Exercise prompt —
Locate all lines in the data below that hold "clamp" and show them.

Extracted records
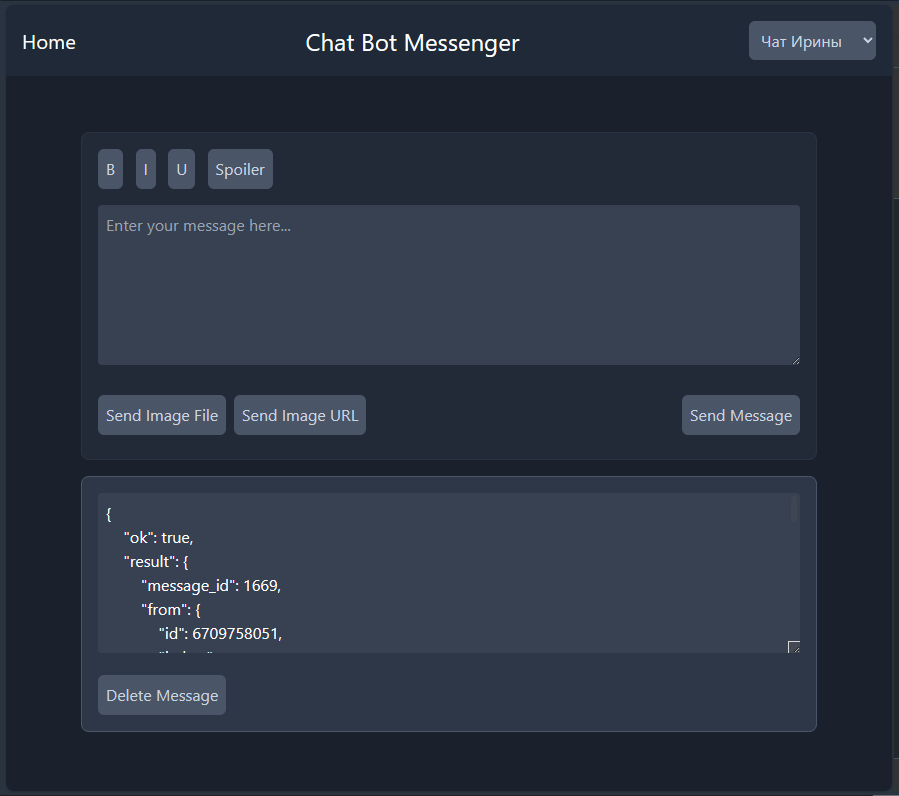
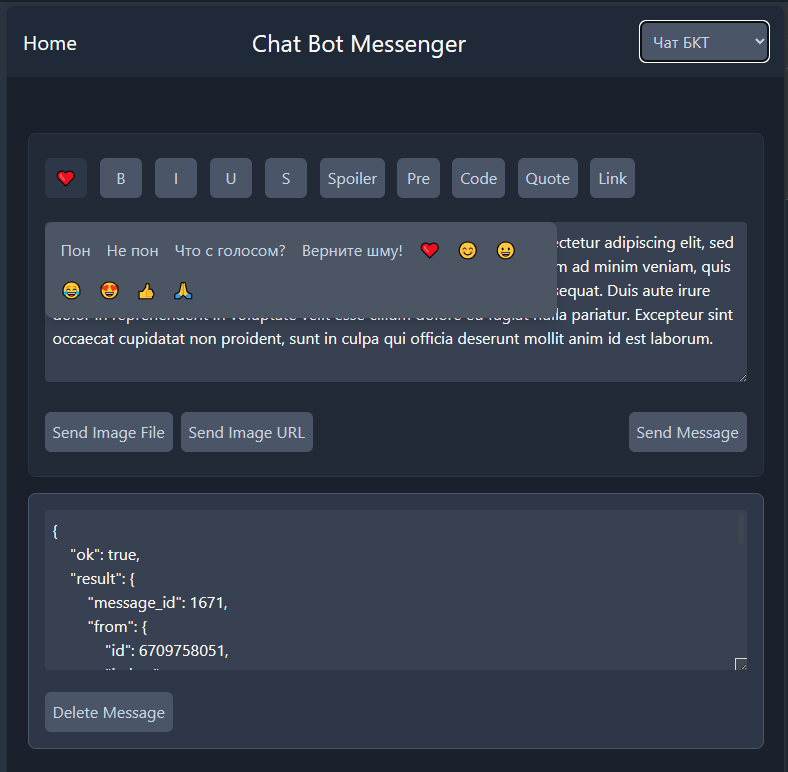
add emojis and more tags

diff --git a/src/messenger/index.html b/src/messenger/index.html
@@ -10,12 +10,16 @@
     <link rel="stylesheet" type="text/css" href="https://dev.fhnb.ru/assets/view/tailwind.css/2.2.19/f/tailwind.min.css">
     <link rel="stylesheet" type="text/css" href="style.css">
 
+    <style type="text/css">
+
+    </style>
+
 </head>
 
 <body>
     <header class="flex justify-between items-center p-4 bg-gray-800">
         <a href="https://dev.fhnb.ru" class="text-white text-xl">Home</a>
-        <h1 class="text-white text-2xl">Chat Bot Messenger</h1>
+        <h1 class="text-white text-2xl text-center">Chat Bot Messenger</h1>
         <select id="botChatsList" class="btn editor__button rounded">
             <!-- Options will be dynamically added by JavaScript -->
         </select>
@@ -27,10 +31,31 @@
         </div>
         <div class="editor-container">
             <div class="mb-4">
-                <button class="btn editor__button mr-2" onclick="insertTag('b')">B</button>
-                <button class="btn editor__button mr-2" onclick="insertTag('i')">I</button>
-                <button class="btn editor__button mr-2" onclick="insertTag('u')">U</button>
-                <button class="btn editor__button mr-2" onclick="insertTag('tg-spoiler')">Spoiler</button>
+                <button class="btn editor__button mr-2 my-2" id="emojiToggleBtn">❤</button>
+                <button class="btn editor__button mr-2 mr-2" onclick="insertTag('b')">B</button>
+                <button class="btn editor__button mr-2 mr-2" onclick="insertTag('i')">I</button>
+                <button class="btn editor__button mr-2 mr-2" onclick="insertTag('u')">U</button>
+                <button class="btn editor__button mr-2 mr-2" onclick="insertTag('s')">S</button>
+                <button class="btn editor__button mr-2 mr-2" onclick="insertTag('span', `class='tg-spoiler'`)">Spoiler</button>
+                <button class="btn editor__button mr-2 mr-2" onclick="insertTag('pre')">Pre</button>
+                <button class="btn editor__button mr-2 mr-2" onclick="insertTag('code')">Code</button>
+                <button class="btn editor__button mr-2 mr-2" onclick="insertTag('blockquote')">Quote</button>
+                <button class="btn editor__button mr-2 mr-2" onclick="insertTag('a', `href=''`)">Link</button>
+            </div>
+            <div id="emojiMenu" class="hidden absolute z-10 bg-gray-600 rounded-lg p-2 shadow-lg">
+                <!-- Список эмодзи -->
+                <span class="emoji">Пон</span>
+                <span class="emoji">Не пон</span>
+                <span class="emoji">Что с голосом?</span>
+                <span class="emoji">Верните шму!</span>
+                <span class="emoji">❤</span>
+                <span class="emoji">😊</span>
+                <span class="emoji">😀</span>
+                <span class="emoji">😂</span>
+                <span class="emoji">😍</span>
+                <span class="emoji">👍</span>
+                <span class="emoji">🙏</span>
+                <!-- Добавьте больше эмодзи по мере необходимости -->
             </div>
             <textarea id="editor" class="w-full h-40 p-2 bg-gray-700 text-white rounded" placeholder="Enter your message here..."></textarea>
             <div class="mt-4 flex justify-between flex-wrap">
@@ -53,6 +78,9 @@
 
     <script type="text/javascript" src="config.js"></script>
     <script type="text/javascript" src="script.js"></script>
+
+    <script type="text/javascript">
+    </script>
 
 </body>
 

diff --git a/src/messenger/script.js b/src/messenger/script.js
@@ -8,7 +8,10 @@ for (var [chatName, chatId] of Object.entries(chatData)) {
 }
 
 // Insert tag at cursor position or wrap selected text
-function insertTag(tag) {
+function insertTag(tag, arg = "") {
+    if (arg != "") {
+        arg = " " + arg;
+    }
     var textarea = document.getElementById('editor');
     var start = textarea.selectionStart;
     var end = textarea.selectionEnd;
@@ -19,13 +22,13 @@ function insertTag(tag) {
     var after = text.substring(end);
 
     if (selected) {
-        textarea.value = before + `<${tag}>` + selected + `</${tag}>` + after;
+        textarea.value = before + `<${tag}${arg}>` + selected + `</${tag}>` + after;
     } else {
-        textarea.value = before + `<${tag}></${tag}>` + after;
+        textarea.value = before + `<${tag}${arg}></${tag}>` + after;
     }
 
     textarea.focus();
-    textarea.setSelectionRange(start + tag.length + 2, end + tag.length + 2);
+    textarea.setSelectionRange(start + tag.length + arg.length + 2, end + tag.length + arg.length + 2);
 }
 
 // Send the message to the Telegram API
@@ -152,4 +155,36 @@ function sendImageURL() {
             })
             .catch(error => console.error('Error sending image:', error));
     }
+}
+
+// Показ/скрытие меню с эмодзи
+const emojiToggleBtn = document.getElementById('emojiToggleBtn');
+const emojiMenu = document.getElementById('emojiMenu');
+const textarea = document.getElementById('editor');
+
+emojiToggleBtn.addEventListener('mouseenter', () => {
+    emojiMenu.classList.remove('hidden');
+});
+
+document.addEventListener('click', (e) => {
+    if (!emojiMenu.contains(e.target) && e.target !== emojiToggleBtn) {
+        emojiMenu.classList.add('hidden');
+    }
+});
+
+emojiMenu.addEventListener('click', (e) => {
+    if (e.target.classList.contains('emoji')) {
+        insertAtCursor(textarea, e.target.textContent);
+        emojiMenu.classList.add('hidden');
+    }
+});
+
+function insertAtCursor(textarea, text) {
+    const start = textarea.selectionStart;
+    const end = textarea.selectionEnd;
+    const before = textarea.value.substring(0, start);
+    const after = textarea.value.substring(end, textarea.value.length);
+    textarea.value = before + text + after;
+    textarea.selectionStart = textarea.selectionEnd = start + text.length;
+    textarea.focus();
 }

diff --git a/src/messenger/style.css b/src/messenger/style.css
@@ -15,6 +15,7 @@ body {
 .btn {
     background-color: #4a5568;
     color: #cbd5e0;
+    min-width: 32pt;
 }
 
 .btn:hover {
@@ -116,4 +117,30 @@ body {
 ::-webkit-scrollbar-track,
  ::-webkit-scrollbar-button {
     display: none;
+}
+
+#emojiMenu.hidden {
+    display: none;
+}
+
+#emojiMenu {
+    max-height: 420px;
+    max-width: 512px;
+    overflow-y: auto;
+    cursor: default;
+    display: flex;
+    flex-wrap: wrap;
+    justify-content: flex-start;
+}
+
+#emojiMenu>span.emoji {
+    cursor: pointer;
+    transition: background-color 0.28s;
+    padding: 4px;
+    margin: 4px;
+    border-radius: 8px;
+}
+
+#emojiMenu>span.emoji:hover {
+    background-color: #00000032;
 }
...
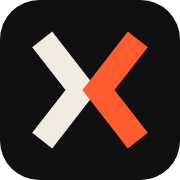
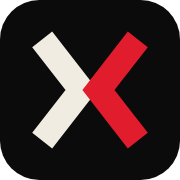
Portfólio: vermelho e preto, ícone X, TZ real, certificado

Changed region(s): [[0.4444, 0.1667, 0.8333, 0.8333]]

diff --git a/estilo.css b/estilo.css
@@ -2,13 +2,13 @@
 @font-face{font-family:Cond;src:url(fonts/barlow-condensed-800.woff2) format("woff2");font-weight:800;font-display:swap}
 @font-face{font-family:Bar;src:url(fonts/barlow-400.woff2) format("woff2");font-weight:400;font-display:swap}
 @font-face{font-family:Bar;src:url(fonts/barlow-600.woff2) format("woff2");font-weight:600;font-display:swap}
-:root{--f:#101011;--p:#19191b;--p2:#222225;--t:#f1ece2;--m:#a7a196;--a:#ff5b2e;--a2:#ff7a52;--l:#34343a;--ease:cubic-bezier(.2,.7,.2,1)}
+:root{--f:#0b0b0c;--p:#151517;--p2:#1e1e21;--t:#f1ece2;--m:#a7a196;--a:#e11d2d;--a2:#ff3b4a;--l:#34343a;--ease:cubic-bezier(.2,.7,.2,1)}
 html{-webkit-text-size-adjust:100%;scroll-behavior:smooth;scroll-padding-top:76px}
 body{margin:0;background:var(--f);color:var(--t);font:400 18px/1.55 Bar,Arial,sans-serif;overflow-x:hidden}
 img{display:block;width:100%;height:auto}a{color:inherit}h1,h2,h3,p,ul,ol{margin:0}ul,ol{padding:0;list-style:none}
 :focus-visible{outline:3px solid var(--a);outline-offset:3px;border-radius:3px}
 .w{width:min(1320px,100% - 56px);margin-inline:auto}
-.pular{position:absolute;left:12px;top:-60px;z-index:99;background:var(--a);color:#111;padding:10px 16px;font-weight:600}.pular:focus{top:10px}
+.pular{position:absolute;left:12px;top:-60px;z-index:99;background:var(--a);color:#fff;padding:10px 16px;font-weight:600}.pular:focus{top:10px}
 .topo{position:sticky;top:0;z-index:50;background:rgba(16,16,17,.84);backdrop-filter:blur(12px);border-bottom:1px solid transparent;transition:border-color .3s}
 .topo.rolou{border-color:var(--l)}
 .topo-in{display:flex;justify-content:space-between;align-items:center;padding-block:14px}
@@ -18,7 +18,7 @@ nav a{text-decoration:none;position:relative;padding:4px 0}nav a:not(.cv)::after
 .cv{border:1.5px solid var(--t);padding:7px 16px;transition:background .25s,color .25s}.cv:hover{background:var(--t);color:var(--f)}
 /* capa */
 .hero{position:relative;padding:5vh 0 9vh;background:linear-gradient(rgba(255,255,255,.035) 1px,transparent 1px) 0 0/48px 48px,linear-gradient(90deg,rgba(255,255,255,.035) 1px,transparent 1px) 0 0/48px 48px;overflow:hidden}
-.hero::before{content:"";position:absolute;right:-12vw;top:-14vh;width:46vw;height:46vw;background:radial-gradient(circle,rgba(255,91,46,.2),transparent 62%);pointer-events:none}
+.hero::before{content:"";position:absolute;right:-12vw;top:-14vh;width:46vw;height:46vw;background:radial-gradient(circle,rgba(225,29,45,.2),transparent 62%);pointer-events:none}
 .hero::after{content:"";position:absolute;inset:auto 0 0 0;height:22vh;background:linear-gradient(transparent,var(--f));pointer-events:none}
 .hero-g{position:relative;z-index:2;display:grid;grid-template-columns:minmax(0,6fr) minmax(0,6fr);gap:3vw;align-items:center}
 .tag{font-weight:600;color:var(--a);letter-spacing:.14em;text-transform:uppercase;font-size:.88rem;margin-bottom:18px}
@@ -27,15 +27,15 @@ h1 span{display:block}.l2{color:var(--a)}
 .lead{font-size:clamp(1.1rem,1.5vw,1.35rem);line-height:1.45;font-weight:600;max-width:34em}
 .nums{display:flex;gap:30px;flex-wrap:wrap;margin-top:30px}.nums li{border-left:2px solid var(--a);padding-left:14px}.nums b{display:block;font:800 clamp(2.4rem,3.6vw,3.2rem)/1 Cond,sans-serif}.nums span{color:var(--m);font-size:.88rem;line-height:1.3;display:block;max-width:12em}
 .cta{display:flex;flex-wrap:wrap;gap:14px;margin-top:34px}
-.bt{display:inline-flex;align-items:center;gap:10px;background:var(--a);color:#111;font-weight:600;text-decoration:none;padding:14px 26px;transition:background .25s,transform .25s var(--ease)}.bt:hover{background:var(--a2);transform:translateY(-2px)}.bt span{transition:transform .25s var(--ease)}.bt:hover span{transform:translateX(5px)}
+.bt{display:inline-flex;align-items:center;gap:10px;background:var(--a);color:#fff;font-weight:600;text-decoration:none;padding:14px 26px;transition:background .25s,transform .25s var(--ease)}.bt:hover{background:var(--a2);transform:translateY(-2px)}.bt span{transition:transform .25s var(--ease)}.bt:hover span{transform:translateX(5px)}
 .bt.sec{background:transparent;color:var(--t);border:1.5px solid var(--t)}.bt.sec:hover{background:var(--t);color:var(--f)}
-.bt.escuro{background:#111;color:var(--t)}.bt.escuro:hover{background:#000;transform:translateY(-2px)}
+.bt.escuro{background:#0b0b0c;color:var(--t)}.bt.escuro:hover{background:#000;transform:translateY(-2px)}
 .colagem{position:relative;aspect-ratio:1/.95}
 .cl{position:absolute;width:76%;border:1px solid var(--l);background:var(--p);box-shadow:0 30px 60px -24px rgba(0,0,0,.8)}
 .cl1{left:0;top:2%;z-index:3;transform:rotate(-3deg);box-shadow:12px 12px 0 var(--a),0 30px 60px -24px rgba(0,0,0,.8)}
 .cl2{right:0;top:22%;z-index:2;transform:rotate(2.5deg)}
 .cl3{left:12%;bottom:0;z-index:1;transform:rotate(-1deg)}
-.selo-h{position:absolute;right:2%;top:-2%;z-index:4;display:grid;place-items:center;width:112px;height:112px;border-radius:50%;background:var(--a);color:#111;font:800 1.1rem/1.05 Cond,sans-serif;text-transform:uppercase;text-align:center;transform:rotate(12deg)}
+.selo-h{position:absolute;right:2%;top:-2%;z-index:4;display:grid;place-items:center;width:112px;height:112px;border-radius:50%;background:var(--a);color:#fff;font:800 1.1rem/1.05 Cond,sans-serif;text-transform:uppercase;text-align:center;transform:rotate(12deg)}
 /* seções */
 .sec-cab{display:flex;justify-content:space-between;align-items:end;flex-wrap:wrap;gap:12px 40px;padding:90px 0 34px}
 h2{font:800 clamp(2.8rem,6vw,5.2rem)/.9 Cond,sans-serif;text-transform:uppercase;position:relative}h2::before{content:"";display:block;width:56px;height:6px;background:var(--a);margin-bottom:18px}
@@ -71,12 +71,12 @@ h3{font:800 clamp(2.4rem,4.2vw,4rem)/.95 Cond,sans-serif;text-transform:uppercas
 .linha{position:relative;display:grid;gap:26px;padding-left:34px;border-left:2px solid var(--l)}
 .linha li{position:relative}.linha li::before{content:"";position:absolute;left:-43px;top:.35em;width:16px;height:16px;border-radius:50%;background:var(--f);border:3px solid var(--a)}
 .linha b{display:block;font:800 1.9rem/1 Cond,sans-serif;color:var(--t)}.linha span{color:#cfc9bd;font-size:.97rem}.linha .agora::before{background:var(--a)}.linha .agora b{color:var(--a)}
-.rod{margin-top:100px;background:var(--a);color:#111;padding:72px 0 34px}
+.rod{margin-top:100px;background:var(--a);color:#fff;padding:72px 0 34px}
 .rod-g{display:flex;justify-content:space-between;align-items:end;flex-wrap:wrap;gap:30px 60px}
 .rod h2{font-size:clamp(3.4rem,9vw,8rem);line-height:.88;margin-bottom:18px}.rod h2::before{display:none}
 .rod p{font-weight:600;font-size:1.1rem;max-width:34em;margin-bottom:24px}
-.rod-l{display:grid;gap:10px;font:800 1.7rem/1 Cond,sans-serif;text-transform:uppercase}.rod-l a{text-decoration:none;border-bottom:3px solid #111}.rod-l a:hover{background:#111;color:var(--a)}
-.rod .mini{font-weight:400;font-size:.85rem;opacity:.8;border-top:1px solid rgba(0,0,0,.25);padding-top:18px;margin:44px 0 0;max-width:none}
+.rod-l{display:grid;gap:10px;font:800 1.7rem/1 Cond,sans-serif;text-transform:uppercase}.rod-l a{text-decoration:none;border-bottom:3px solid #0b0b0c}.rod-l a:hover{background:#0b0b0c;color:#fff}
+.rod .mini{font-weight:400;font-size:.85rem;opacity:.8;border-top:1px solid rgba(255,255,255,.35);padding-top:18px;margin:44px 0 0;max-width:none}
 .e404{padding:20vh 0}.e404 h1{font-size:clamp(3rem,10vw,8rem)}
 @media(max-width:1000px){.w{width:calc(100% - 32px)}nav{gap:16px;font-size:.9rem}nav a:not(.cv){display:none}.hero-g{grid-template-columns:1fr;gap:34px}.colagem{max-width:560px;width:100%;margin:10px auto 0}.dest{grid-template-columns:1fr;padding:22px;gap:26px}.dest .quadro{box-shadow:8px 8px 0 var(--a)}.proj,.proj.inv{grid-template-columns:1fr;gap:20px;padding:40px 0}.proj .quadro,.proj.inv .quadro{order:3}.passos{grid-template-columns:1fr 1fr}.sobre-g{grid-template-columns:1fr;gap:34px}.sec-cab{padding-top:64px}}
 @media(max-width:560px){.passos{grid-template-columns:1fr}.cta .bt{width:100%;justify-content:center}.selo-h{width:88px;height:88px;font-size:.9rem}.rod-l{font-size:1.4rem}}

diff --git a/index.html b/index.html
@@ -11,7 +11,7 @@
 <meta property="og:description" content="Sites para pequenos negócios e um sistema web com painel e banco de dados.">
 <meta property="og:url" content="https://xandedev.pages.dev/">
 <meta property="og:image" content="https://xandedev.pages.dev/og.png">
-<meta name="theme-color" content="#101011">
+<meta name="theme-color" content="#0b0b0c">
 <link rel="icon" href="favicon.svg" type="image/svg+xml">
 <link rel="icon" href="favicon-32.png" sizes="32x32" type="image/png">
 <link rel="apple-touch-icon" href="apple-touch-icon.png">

Output for this task —
 .lead{font-size:clamp(1.1rem,1.5vw,1.35rem);line-height:1.45;font-weight:600;max-width:34em}
 .nums{display:flex;gap:30px;flex-wrap:wrap;margin-top:30px}.nums li{border-left:2px solid var(--a);padding-left:14px}.nums b{display:block;font:800 clamp(2.4rem,3.6vw,3.2rem)/1 Cond,sans-serif}.nums span{color:var(--m);font-size:.88rem;line-height:1.3;display:block;max-width:12em}
 h2{font:800 clamp(2.8rem,6vw,5.2rem)/.9 Cond,sans-serif;text-transform:uppercase;position:relative}h2::before{content:"";display:block;width:56px;height:6px;background:var(--a);margin-bottom:18px}
@@ -71,12 +71,12 @@ h3{font:800 clamp(2.4rem,4.2vw,4rem)/.95 Cond,sans-serif;text-transform:uppercas
 .rod h2{font-size:clamp(3.4rem,9vw,8rem);line-height:.88;margin-bottom:18px}.rod h2::before{display:none}
 .e404{padding:20vh 0}.e404 h1{font-size:clamp(3rem,10vw,8rem)}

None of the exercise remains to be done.